conference contributionposted on 2013-01-01, 00:00 authored by Julianne MossJulianne Moss, Joanne O'MaraJoanne O'Mara

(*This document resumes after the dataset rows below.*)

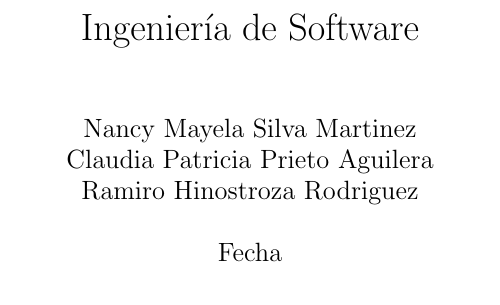
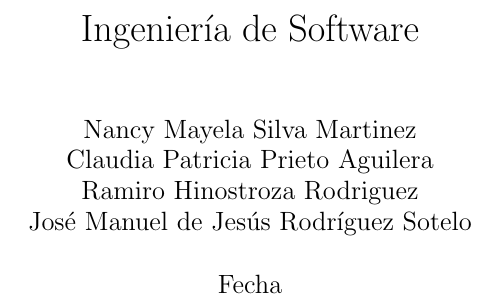
Before and after one commit to RamiroHinostroza/isw_bladeblade, a LaTeX book (doc_principal.tex): part of page 1 of 5, cut so that both start at the same text. Compiled offline with pdfLaTeX.

Commit message:
Add files via upload

```diff
--- a/doc_principal.tex
+++ b/doc_principal.tex
@@ -3,7 +3,7 @@
 \usepackage[utf8x]{inputenc}
 \usepackage [spanish]{babel}
 \title{Ingenier\'ia de Software}
-\author{ Nancy Mayela Silva Martinez \\ Claudia Patricia Prieto Aguilera \\ Ramiro Hinostroza Rodriguez\\  }
+\author{ Nancy Mayela Silva Martinez \\ Claudia Patricia Prieto Aguilera \\ Ramiro Hinostroza Rodriguez\\  José Manuel de Jesús Rodríguez Sotelo \\}
 \date{Fecha}
 
 \begin{document}
```
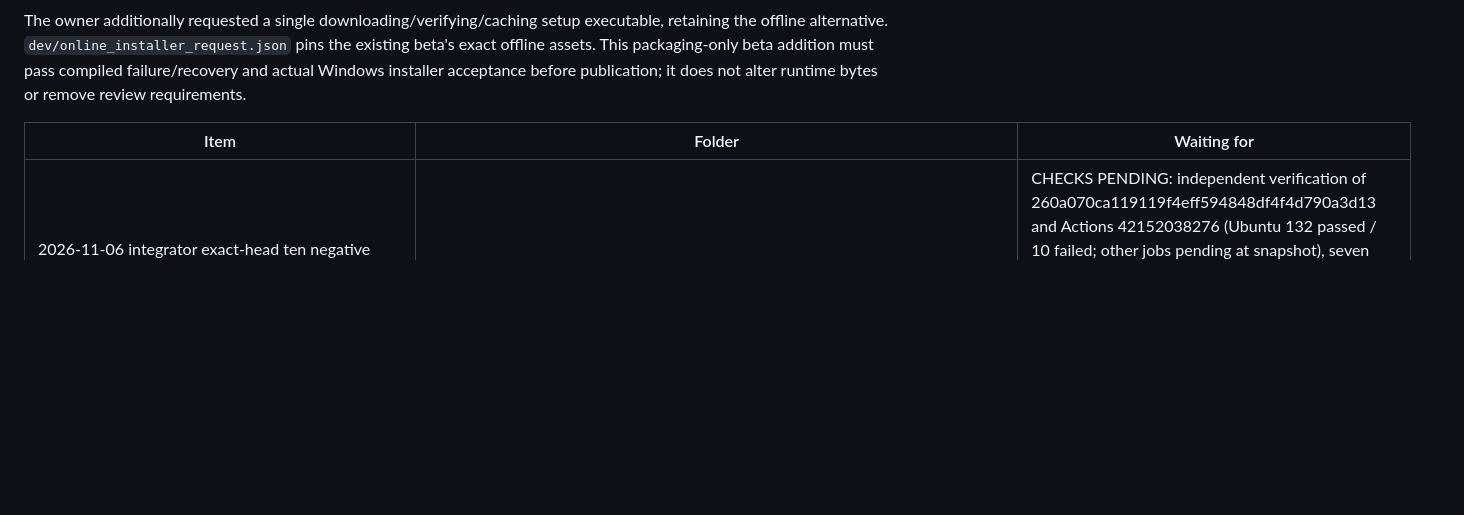
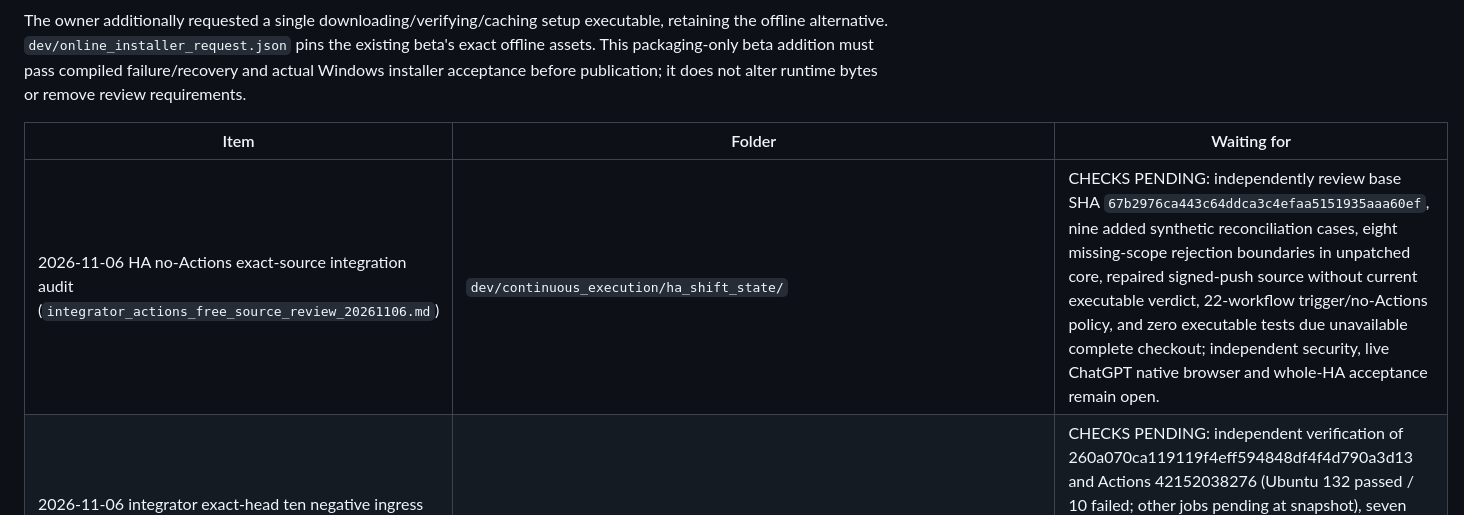
Before and after one commit to Artistical-Intelligence/hivemind-assembly, a Markdown page: CHECKS_STATUS.md, the part around the change. Rendered like a GitHub page; blank space fills up the shorter version.

Commit message:
docs(ha): mark no-Actions source audit checks pending [skip ci]

```diff
--- a/CHECKS_STATUS.md
+++ b/CHECKS_STATUS.md
@@ -8,6 +8,7 @@ The owner additionally requested a single downloading/verifying/caching setup ex
 
 | Item | Folder | Waiting for |
 | --- | --- | --- |
+| 2026-11-06 HA no-Actions exact-source integration audit (`integrator_actions_free_source_review_20261106.md`) | `dev/continuous_execution/ha_shift_state/` | CHECKS PENDING: independently review base SHA `67b2976ca443c64ddca3c4efaa5151935aaa60ef`, nine added synthetic reconciliation cases, eight missing-scope rejection boundaries in unpatched core, repaired signed-push source without current executable verdict, 22-workflow trigger/no-Actions policy, and zero executable tests due unavailable complete checkout; independent security, live ChatGPT native browser and whole-HA acceptance remain open. |
 | 2026-11-06 integrator exact-head ten negative ingress and receipt contracts (`integrator_signed_push_receipt_20261106.md`) | `dev/continuous_execution/ha_shift_state/` | CHECKS PENDING: independent verification of 260a070ca119119f4eff594848df4f4d790a3d13 and Actions 42152038276 (Ubuntu 132 passed / 10 failed; other jobs pending at snapshot), seven core receipt scope and three Worker B push-sentinel defects, distinct Windows native traces, new owner-specific fixes and unaltered verifier tests; complete cross-platform CI, browser/provider and qualified review still missing. |
 | 2026-11-05 whole-HA browser-fixture Ubuntu 24.04 runner pin (`test.yml`, 445faddc3e5380841d507a635b118741932a2599) | `.github/workflows/` | Source-bound post-pin Chromium fixture job and every whole-HA Linux/Windows job, independent CI/source review, live native browser/provider acceptance; preserve distinct Windows Unicorn and Linux whole-suite source failures |
 | 2026-11-05 integrator runner pin and native regression evidence (`integrator_browser_runner_20261105.md`) | `dev/continuous_execution/ha_shift_state/` | Independent source SHA/run/job-log check; clarify auth-fence tests, native Windows exception vs green result, six Linux genuine failures, and required completed post-pin whole HA browser job; no live browser/release approval |
```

In this paper we outline how the elements and forms of arts informed research can be used in doctoral education. Drawing on Cole and Knowles (2008) interrogation of the elements and forms of arts informed research, we rework their questions and apply them to the Australian model of the Doctor of Philosophy and consider the possibilities for arts based educational research within this model; its impacts on the doctorate itself and our role as supervisors. In the paper we ask: How can the arts (broadly conceived) inform the doctoral research process? How can the arts inform the representational form of doctoral research? What might this mean for us as supervisors? In our discussion we draw upon our work as researchers and supervisors, and consider Halse's (2011) concept of the ‘supervision as becoming’ (p. 569). Through an analysis of our supervision practices we reframe supervision as becoming in part, beyond a practice of hierarchical relationships and/or becoming as the mirror of the supervisor. Rather, we offer an explanation of research training and credentialing as taking forward a vision of new practices which although they are informed by the arts and arts based practices are however not risk averse. While we agree with Cole and Knowles (2008) to connect the work of the academy with the life and lives of communities through research that is accessible, evocative, embodied, empathic, and provocative is productive, something else is required in these times. SuperVision, is required both on the part of the candidate and the supervisors and/or supervisory panel to ensure that the PhD is executed in a way that can meet the university requirements and further is enabling of a sustainable career pathway beyond the initial doctoral education.